ISSP UL’s deputy director for science, Andris Šternbergs, advocates for the Latvian scientific community on the global stage

In a recent online panel discussion focused on shaping the perspective of the Latvian scientific community, a distinguished group of experts and officials gathered to deliberate on crucial strategies for advancing Latvia’s presence in the European and global scientific landscape.

Guided by the esteemed Latvian Academy of Sciences (LAS) Senate members and key figures from the Ministry of Education and Science, including deputy state secretary and scientific advisor Jānis Paiders and advisor of the Ministry of Education and Science in Brussels Aleksandrs Mārtiņš Blūms, the discussion delved into pressing topics such as the Horizon Europe program and the formulation of the new Framework Program. The diverse expertise brought to the table by representatives from Riga Stradiņš University, Riga Technical University, Institute of Solid State Physics, University of Latvia, and Latvian Institute of Organic Synthesis underscored the robustness of the discussion.

Standing out among the participants was LAS academician Andris Šternbergs, the ISSP UL’s deputy director for science. With unwavering conviction, Šternbergs emphasized the importance of establishing a solid reputation to effectively engage with the broader scientific community at the European and global levels.

Šternbergs voiced his support for continuing the Widening program within the new Framework Program, stressing the necessity for Latvian researchers to showcase their capabilities as equal partners on the international stage. Emphasizing the significance of robust infrastructure and well-defined career paths for researchers, Šternbergs highlighted the vital role of EraNet projects and COST actions in fostering collaborative initiatives and setting the groundwork for successful partnerships under the Widening program.

Šternbergs, drawing from his experience as a Teaming project implementer, proposed a forward-thinking approach.
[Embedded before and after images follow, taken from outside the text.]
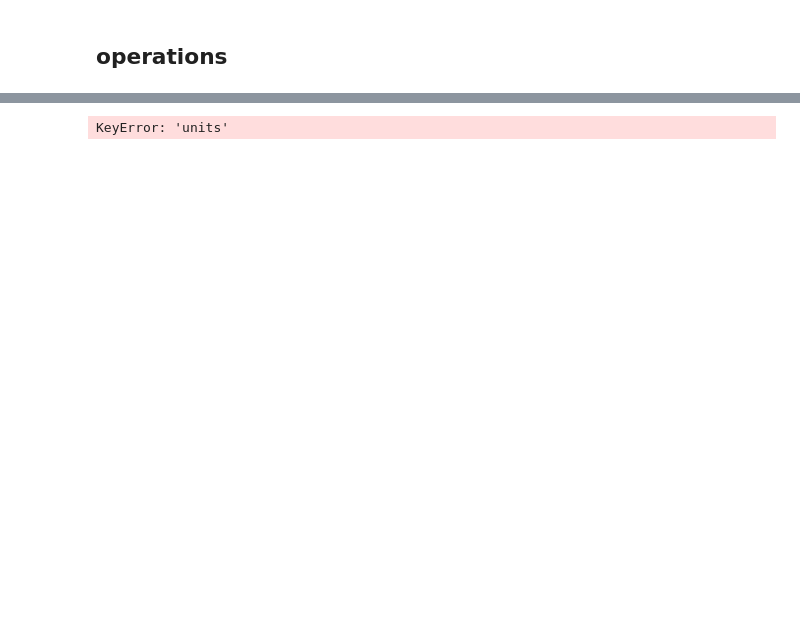
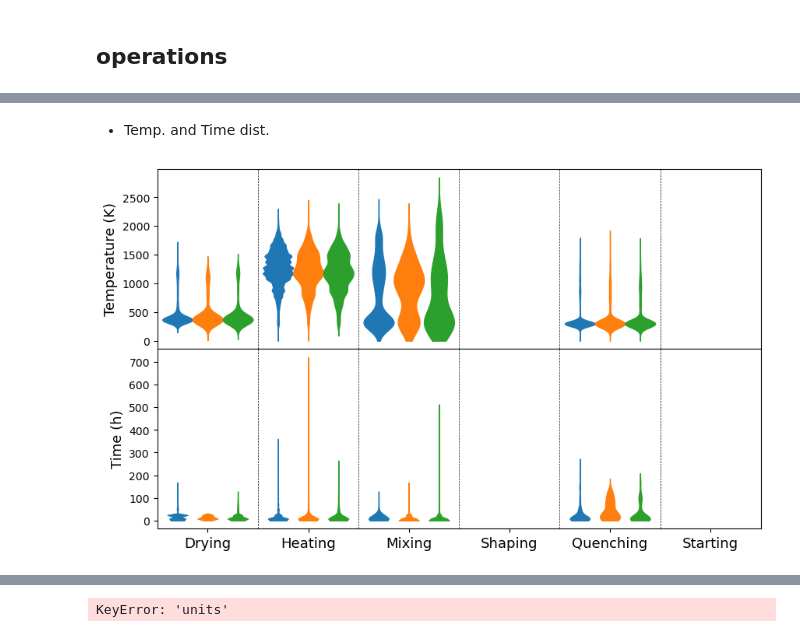
Before and after one commit to git-jhyang/inorganic_synthesis, a Jupyter notebook: notebooks/analysis_data.ipynb, the cells around one changed output, grey strips where cells are left out. Saved outputs shown, nothing was run; the diff lists cells and outputs as text; code cells hidden in the pictures; blank space fills up the shorter version.

```diff
--- a/notebooks/analysis_data.ipynb
+++ b/notebooks/analysis_data.ipynb
@@ -183,6 +199,8 @@ for k, dataset in npz_data.items():
         _data['target_comp'] = target_comp
         _data['precursor_comp'] = precursors
         operations = []
+        prev_op = None
+        num_val = 0
         for op in data['operations']:
             check = False
             _op = {'type': op['type'], 'string': op['string'],
@@ -196,6 +214,8 @@ for k, dataset in npz_data.items():
                     _max = attr['max']
                     _val = attr['values'] + [_min, _max]
                     _val = sorted([_unit_converter(v) for v in set(_val) if v is not None])
+                    if attr_type == 'temperature':
+                        _val = [_v for _v in _val if (_v < 4000) and (_v > 0)]
                     if len(_val) == 0:
                         continue
                     _op['attributes'][attr_type].append({
@@ -204,12 +224,16 @@ for k, dataset in npz_data.items():
                         'values': _val,
                         'unit':'K' if 'temp' in attr_type else 'h',
                     })
+                    num_val += 1
                     if len(_val) > 3:
                         check = True
             for env in op['attributes']['environment']:
                 if env == '':
                     continue
                 _op['attributes']['env'].append(env)
+                num_val += 1
+            if num_val == 0:
+                continue
             operations.append(_op)
 #            if check: print(json.dumps(_op, indent=4))
         _data['operations'] = operations
@@ -275,0 +377,29 @@ test_reactions 2934
+# %% [markdown]
+- Temp. and Time dist.
+# %%
+f, ax = plt.subplots(2,1,figsize=(10,6), sharex=True)
+y = np.linspace(0,4000,500)
+for i, ds in enumerate(operations.keys()):
+    for j, key in enumerate(keys):
+        t1 = temp_vals[ds][key]
+        t2 = time_vals[ds][key]
+        k = j + (i-1) * 0.3
+        if len(t1) != 0:
+            x = gaussian_kde(t1)(y)
+            x = x/np.max(x) * 0.15
+            m = x > 1e-4
+            ax[0].fill_betweenx(y[m], -x[m]+k, x[m]+k, color=mpl.cm.tab10(i))
+        if len(t2) != 0:
+            x = gaussian_kde(t2)(y)
+            x = x/np.max(x) * 0.1
+            m = x > 1e-4
+            ax[1].fill_betweenx(y[m], -x[m]+k, x[m]+k, color=mpl.cm.tab10(i))
+for _ax in ax:
+    _ax.set_xlim([-0.5, 5.5])
+    [_ax.axvline(i+0.5, ls='--', lw=0.5, color=[0,0,0]) for i in range(5)]
+ax[1].set_xticks(np.arange(len(keys)), labels=[k.split('O')[0].split('Syn')[0] for k in keys], fontsize=13)
+ax[0].set_ylabel('Temperature (K)', fontsize=13)
+ax[1].set_ylabel('Time (h)', fontsize=13)
+f.subplots_adjust(hspace=0)
+# %% [output]
+[figure, added]
```
Also changed, not shown: parts of 47 cells of this notebook, 1 other file.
His encouragement for consortia to consider expanding their partnerships beyond initially selected European collaborators and his advocacy for the inclusion of partners from developed third countries like South Korea and Japan envision a more inclusive and globally interconnected scientific community, sparking hope for the future of Latvian science.

The press release of the Latvian Institute of Organic Synthesis in Latvian